> **DATASET RECORDS**
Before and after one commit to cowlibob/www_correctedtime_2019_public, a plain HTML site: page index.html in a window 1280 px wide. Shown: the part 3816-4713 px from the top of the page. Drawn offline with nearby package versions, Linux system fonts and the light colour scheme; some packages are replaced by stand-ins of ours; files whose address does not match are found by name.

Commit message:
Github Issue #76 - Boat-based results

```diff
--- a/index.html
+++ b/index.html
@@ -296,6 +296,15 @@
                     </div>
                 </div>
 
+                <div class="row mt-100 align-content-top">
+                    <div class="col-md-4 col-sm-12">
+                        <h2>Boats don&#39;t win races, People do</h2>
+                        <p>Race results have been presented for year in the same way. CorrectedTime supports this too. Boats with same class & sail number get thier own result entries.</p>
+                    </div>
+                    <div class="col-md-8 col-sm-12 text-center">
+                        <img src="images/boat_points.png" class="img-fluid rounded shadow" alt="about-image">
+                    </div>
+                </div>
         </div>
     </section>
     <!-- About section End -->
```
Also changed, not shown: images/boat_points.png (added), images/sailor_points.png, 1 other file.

> **HOW TO COMPLETE THIS TASK**
Track down every line of the material containing the string "class", and copy it.

> **PROBLEM SOLUTION**
+                <div class="row mt-100 align-content-top">
+                    <div class="col-md-4 col-sm-12">
+                        <p>Race results have been presented for year in the same way. CorrectedTime supports this too. Boats with same class & sail number get thier own result entries.</p>
+                    <div class="col-md-8 col-sm-12 text-center">
+                        <img src="images/boat_points.png" class="img-fluid rounded shadow" alt="about-image">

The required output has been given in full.